Louisiana Reports; Cases Argued and Determined in the Supreme Court of Louisiana Volume 80
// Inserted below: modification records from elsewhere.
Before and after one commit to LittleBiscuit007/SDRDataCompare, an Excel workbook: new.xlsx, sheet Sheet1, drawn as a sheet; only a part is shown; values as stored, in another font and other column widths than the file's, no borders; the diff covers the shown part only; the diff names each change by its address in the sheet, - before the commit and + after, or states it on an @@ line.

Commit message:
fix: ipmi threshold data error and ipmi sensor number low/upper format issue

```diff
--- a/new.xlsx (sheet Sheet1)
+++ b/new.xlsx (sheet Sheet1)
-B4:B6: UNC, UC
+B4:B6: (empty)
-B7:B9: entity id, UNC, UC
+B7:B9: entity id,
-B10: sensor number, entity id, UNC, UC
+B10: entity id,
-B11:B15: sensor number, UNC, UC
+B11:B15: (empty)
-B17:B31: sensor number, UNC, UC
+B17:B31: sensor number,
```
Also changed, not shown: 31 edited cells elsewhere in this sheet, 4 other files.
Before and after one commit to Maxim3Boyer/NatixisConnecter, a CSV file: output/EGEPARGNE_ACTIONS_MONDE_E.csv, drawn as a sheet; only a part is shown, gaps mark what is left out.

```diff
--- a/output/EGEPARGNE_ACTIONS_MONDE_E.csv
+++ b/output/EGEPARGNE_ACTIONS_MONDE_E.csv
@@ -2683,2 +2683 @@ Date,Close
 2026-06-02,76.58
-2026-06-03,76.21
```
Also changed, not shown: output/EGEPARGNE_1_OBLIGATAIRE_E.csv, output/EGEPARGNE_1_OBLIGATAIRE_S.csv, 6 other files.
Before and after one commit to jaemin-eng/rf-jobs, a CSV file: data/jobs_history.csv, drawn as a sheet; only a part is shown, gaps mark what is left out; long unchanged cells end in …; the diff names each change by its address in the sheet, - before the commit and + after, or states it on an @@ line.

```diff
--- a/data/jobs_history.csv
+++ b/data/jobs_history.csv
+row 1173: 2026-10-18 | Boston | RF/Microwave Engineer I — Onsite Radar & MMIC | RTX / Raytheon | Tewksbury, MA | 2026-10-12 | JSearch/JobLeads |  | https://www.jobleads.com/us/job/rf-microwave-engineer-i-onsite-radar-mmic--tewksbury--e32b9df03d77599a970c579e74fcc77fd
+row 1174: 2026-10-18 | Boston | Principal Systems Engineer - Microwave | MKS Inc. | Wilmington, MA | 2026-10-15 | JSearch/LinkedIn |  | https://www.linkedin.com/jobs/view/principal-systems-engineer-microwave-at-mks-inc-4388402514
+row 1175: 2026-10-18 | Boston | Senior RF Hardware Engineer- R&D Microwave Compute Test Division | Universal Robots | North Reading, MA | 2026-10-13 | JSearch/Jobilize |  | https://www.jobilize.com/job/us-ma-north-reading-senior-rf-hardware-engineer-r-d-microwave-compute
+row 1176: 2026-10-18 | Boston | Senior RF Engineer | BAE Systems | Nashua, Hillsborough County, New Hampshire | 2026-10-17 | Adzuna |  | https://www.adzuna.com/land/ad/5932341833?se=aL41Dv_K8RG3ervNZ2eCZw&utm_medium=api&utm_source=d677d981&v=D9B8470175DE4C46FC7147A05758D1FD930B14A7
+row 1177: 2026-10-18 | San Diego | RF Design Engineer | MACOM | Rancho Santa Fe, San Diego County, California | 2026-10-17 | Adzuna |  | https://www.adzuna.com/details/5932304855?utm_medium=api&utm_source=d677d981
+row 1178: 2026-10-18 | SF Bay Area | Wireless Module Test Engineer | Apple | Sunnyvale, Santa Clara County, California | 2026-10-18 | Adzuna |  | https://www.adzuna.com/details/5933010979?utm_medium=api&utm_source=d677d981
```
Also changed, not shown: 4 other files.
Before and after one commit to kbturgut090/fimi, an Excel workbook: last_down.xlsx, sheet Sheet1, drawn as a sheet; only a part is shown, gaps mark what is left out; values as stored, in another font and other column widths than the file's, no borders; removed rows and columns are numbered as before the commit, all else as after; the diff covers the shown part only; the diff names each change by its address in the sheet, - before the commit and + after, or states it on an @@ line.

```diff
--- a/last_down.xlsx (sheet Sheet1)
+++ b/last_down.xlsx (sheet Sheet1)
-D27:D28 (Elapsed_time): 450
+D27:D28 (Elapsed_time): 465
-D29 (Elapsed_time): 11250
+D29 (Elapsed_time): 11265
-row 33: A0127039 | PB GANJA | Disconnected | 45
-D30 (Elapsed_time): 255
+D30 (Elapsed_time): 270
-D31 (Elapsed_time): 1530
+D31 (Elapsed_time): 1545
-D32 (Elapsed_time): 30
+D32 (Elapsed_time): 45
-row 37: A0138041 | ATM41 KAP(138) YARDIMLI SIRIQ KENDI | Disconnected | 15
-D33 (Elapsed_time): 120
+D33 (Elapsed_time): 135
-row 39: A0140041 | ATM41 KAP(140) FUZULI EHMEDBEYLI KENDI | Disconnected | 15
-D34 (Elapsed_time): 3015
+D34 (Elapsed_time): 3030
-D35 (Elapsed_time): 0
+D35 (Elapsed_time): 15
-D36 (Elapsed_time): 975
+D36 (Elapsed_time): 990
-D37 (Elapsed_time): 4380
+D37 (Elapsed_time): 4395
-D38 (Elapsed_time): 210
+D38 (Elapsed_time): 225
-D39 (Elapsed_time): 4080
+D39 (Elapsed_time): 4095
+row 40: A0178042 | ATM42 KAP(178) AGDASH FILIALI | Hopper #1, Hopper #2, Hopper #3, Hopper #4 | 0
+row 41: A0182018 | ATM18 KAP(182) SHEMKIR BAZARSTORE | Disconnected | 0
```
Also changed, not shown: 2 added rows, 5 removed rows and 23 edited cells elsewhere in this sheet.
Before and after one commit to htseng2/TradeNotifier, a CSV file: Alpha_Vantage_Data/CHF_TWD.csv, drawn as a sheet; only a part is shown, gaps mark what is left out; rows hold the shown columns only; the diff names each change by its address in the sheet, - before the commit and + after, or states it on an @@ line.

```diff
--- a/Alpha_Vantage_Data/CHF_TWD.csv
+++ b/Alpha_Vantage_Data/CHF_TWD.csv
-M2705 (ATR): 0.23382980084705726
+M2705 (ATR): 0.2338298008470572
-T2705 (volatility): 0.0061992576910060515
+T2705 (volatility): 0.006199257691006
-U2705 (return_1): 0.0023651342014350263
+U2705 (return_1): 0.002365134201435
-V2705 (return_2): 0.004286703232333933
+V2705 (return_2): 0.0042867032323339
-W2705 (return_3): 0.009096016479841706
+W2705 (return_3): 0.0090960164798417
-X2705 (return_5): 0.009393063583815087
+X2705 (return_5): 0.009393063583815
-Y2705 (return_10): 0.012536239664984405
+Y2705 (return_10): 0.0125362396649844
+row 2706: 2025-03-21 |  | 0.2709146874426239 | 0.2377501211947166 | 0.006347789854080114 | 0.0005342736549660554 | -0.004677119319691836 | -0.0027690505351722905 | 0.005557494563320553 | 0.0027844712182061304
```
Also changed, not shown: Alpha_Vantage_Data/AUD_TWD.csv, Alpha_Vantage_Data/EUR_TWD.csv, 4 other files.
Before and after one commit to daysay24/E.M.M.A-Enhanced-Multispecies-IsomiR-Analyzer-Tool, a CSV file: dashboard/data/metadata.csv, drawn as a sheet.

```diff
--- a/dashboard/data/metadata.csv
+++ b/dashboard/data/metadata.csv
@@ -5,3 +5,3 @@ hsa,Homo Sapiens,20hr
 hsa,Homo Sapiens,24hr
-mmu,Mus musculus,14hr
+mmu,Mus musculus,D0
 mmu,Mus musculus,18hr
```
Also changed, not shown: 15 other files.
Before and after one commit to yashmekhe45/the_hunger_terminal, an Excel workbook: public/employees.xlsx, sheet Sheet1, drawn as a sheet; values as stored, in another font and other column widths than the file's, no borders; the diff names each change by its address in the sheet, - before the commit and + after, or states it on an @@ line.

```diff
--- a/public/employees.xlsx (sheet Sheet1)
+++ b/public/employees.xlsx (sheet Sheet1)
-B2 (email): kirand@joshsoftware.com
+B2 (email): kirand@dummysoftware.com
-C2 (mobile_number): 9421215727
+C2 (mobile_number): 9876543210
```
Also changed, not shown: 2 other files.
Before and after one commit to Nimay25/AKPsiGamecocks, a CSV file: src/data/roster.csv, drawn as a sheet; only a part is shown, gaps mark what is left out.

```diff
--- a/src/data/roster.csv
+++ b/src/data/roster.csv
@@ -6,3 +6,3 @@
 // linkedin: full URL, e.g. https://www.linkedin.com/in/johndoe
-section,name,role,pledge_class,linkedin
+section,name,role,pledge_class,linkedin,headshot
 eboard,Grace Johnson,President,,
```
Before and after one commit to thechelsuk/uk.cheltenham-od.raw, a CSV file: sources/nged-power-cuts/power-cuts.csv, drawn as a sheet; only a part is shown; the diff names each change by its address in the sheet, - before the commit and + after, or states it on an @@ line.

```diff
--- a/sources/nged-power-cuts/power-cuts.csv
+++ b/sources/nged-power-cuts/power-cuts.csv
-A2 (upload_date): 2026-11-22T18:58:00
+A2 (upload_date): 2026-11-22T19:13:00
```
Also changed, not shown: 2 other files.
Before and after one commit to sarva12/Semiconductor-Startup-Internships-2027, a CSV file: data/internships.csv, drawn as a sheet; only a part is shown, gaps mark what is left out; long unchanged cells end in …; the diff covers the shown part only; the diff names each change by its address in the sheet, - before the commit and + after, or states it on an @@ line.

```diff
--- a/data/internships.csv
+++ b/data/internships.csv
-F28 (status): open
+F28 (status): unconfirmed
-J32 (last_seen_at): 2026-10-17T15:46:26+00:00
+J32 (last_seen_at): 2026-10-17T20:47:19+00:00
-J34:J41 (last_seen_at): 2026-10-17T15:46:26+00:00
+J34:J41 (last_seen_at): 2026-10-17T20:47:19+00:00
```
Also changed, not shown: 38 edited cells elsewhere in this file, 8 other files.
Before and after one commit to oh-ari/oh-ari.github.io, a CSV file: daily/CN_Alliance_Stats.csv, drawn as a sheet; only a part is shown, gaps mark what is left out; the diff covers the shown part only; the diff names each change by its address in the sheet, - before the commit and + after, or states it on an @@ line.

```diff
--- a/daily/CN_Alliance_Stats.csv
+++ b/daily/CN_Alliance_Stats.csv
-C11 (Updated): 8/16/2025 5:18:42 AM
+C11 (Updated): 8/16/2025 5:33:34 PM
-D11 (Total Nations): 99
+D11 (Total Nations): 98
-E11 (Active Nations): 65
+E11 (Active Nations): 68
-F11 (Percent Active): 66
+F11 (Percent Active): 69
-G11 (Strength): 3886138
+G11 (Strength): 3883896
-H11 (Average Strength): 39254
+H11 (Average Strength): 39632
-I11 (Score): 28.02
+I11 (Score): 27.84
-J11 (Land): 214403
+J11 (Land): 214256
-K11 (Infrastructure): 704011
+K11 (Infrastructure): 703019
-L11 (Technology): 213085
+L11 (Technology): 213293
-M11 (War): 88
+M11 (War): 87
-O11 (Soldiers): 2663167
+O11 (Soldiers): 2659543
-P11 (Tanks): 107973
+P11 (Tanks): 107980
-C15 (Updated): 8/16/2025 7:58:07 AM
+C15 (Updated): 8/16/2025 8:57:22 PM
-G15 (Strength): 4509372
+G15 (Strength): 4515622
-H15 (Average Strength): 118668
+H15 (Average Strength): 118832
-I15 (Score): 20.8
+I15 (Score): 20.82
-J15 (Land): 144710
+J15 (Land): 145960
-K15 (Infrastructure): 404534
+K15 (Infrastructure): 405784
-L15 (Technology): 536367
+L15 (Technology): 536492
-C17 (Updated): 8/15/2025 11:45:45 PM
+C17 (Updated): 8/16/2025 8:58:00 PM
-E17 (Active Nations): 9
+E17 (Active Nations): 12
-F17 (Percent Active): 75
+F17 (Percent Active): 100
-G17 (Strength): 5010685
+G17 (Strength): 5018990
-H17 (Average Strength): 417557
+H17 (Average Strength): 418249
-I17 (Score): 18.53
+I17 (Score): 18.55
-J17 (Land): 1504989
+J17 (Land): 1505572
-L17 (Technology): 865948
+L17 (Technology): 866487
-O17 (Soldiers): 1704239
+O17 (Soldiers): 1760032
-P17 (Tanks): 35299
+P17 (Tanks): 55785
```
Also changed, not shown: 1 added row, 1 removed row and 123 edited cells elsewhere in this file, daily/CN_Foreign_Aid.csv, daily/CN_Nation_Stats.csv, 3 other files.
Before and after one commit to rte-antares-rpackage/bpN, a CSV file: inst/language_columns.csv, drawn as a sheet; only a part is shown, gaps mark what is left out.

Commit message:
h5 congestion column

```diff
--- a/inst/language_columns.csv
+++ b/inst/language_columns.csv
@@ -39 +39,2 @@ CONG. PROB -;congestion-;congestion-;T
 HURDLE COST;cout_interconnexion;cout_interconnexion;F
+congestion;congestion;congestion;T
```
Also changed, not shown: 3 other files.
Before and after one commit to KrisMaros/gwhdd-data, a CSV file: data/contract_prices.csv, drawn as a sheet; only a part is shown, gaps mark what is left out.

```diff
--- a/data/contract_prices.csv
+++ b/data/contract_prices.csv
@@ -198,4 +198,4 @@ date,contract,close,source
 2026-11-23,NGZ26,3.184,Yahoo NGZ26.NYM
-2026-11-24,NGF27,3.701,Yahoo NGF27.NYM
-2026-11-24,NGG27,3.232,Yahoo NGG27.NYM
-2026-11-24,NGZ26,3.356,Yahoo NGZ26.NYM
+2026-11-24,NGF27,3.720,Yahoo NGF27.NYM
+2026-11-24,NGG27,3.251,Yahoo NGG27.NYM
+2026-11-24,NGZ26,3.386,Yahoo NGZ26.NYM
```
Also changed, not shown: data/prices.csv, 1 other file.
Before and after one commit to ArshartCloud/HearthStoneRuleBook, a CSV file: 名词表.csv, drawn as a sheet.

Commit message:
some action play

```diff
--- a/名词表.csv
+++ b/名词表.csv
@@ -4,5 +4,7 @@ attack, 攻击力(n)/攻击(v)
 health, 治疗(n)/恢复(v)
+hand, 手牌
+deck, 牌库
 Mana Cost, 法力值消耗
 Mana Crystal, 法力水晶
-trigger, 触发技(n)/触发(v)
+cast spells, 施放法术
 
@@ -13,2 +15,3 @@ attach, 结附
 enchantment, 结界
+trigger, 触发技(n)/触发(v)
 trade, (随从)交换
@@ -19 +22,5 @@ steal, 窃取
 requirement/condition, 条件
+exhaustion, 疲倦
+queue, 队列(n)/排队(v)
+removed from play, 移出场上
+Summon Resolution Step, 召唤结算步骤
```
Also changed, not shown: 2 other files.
Louisiana Reports; Cases Argued and Determined in the Supreme Court of Louisiana Volume 80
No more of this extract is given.